[Records excerpted from a collection]
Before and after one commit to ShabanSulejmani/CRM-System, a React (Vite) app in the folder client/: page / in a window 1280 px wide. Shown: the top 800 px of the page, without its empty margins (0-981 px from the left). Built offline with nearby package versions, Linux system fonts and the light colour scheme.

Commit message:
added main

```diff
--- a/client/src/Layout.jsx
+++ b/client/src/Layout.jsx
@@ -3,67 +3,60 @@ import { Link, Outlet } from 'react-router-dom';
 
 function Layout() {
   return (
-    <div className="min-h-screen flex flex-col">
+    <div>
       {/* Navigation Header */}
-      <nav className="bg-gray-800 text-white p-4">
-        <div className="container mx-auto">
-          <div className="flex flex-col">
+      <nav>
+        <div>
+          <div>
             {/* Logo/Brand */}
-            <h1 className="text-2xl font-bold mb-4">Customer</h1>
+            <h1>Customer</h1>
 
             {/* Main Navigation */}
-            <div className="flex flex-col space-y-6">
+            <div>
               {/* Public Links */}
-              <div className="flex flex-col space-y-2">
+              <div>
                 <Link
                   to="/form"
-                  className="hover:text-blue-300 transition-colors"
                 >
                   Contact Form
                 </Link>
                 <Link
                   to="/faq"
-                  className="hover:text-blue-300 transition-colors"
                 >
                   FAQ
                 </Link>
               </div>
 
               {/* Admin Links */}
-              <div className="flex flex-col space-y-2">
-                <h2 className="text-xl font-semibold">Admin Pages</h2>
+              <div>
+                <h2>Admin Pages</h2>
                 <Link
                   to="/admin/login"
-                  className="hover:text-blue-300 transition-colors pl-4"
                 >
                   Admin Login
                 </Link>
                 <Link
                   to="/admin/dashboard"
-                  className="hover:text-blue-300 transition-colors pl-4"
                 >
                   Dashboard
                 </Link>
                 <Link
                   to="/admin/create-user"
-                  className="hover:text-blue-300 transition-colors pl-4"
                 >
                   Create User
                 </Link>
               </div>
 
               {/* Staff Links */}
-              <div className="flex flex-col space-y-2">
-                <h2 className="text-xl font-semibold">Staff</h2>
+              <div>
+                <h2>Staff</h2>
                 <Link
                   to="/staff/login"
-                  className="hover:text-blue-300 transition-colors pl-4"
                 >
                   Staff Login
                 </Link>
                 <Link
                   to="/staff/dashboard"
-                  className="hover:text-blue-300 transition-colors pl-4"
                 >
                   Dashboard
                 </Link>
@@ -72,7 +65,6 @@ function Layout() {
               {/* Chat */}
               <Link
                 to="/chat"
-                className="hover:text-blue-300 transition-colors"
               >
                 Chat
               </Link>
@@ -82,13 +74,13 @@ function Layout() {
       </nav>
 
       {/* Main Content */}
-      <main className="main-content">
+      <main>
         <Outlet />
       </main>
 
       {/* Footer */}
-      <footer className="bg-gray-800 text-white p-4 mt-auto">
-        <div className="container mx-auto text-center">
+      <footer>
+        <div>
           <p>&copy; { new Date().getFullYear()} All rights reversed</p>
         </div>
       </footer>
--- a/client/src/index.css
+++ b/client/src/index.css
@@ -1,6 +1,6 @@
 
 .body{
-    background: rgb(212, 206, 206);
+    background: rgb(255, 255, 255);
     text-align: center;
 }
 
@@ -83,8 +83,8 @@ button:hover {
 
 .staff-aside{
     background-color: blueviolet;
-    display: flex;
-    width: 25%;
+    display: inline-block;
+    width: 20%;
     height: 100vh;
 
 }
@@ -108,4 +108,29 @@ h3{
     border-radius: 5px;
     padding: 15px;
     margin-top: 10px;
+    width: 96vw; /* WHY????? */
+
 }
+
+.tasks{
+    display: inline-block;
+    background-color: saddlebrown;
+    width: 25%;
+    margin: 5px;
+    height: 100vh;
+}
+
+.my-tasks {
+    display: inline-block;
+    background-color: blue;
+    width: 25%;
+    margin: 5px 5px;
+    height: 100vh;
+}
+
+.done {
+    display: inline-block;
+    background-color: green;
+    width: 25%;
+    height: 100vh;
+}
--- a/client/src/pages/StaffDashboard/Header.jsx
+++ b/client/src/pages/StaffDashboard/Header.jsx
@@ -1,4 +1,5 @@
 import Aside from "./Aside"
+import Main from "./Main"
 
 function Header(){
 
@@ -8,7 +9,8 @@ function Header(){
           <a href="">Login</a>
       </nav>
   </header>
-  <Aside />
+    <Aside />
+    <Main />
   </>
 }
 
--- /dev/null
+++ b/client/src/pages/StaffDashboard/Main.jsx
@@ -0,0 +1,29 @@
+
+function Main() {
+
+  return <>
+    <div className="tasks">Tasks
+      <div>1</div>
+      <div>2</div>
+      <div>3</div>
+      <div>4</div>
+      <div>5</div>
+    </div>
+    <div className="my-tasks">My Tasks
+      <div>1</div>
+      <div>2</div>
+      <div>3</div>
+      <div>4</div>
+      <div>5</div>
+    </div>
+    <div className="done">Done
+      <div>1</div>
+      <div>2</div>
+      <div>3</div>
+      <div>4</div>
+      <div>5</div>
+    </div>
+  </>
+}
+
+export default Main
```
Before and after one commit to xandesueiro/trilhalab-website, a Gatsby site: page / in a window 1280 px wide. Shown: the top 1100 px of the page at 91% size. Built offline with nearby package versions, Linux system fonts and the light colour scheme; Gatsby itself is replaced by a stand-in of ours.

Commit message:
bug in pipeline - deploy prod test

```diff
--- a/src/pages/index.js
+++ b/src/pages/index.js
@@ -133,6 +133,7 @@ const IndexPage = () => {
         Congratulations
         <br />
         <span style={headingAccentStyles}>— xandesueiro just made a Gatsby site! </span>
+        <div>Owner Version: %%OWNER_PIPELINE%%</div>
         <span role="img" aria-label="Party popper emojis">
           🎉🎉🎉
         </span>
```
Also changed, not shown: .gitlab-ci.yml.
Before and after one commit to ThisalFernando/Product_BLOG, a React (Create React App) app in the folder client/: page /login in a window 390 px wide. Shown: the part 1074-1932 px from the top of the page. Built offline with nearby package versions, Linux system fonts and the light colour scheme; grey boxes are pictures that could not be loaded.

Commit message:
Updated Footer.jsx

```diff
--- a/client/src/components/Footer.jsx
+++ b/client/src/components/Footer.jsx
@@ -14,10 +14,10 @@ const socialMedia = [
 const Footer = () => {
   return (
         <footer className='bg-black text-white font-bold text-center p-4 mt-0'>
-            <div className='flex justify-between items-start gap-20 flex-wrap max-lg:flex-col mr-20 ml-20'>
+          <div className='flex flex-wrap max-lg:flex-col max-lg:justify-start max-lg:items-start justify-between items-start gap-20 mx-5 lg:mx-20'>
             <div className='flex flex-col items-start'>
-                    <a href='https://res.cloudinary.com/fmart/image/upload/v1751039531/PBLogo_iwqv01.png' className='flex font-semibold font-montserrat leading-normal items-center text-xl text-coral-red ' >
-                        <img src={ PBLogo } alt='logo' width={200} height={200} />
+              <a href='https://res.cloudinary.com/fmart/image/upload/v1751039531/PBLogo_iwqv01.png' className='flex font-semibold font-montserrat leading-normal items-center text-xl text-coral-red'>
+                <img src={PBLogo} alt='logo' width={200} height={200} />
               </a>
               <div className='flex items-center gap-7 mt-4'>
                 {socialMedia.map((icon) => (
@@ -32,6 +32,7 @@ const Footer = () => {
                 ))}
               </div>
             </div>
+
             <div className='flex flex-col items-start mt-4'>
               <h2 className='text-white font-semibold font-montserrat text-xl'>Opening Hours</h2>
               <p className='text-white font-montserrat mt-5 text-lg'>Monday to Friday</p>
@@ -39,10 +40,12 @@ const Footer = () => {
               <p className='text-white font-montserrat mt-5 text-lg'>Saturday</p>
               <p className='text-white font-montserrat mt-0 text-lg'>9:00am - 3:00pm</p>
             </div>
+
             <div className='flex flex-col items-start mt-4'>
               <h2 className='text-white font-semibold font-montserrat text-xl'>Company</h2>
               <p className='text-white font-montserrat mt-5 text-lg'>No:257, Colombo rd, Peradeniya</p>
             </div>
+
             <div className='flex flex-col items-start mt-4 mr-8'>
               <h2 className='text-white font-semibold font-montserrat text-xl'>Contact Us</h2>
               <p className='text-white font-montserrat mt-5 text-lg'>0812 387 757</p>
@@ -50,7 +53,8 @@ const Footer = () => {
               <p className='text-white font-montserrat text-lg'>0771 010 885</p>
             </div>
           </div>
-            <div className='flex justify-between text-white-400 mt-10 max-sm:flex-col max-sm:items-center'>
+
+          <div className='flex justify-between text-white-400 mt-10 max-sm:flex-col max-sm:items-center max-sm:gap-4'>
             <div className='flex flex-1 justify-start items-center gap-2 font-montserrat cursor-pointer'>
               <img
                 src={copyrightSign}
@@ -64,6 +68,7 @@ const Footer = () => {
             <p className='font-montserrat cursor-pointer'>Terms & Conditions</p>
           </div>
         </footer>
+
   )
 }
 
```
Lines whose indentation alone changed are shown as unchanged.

● Task details:
Show each line in the entries that holds the string "folder".

● Finished task:
Before and after one commit to ShabanSulejmani/CRM-System, a React (Vite) app in the folder client/: page / in a window 1280 px wide. Shown: the top 800 px of the page, without its empty margins (0-981 px from the left). Built offline with nearby package versions, Linux system fonts and the light colour scheme.
Before and after one commit to ThisalFernando/Product_BLOG, a React (Create React App) app in the folder client/: page /login in a window 390 px wide. Shown: the part 1074-1932 px from the top of the page. Built offline with nearby package versions, Linux system fonts and the light colour scheme; grey boxes are pictures that could not be loaded.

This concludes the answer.